Task requirements:
From the first record below to the last, retype each one exactly.
Information supplied Start Marker
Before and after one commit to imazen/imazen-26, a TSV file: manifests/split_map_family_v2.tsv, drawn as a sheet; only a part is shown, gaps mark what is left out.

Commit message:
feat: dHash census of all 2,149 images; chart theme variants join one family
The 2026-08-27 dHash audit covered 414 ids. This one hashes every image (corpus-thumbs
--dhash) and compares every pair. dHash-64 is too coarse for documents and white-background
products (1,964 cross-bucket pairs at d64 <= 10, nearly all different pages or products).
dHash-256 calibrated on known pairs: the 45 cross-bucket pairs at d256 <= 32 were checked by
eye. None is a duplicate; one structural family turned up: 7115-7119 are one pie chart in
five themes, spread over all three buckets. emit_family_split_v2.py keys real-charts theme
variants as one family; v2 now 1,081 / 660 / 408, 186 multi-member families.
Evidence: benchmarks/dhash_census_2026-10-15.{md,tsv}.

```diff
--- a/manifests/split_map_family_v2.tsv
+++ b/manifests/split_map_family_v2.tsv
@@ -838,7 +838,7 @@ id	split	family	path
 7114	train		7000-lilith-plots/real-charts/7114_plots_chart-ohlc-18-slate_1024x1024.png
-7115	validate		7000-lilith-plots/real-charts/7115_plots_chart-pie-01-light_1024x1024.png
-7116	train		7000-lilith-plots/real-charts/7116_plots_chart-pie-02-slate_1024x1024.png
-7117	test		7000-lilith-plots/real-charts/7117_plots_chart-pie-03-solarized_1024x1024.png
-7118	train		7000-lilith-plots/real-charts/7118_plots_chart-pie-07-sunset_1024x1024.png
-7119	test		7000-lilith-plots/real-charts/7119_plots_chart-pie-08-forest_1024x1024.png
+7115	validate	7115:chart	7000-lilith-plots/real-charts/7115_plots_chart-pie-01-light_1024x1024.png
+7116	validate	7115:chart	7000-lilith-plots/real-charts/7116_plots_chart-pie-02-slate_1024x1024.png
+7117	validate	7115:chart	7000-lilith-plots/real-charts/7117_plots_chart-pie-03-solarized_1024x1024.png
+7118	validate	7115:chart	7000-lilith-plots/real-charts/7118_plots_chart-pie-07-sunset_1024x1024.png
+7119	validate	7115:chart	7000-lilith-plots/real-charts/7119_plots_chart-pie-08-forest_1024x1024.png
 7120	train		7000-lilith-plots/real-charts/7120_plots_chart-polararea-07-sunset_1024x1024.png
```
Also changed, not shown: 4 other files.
Information supplied End Marker
Solution for this problem:
Before and after one commit to imazen/imazen-26, a TSV file: manifests/split_map_family_v2.tsv, drawn as a sheet; only a part is shown, gaps mark what is left out.

Commit message:
feat: dHash census of all 2,149 images; chart theme variants join one family
The 2026-08-27 dHash audit covered 414 ids. This one hashes every image (corpus-thumbs
--dhash) and compares every pair. dHash-64 is too coarse for documents and white-background
products (1,964 cross-bucket pairs at d64 <= 10, nearly all different pages or products).
dHash-256 calibrated on known pairs: the 45 cross-bucket pairs at d256 <= 32 were checked by
eye. None is a duplicate; one structural family turned up: 7115-7119 are one pie chart in
five themes, spread over all three buckets. emit_family_split_v2.py keys real-charts theme
variants as one family; v2 now 1,081 / 660 / 408, 186 multi-member families.
Evidence: benchmarks/dhash_census_2026-10-15.{md,tsv}.

```diff
--- a/manifests/split_map_family_v2.tsv
+++ b/manifests/split_map_family_v2.tsv
@@ -838,7 +838,7 @@ id	split	family	path
 7114	train		7000-lilith-plots/real-charts/7114_plots_chart-ohlc-18-slate_1024x1024.png
-7115	validate		7000-lilith-plots/real-charts/7115_plots_chart-pie-01-light_1024x1024.png
-7116	train		7000-lilith-plots/real-charts/7116_plots_chart-pie-02-slate_1024x1024.png
-7117	test		7000-lilith-plots/real-charts/7117_plots_chart-pie-03-solarized_1024x1024.png
-7118	train		7000-lilith-plots/real-charts/7118_plots_chart-pie-07-sunset_1024x1024.png
-7119	test		7000-lilith-plots/real-charts/7119_plots_chart-pie-08-forest_1024x1024.png
+7115	validate	7115:chart	7000-lilith-plots/real-charts/7115_plots_chart-pie-01-light_1024x1024.png
+7116	validate	7115:chart	7000-lilith-plots/real-charts/7116_plots_chart-pie-02-slate_1024x1024.png
+7117	validate	7115:chart	7000-lilith-plots/real-charts/7117_plots_chart-pie-03-solarized_1024x1024.png
+7118	validate	7115:chart	7000-lilith-plots/real-charts/7118_plots_chart-pie-07-sunset_1024x1024.png
+7119	validate	7115:chart	7000-lilith-plots/real-charts/7119_plots_chart-pie-08-forest_1024x1024.png
 7120	train		7000-lilith-plots/real-charts/7120_plots_chart-polararea-07-sunset_1024x1024.png
```
Also changed, not shown: 4 other files.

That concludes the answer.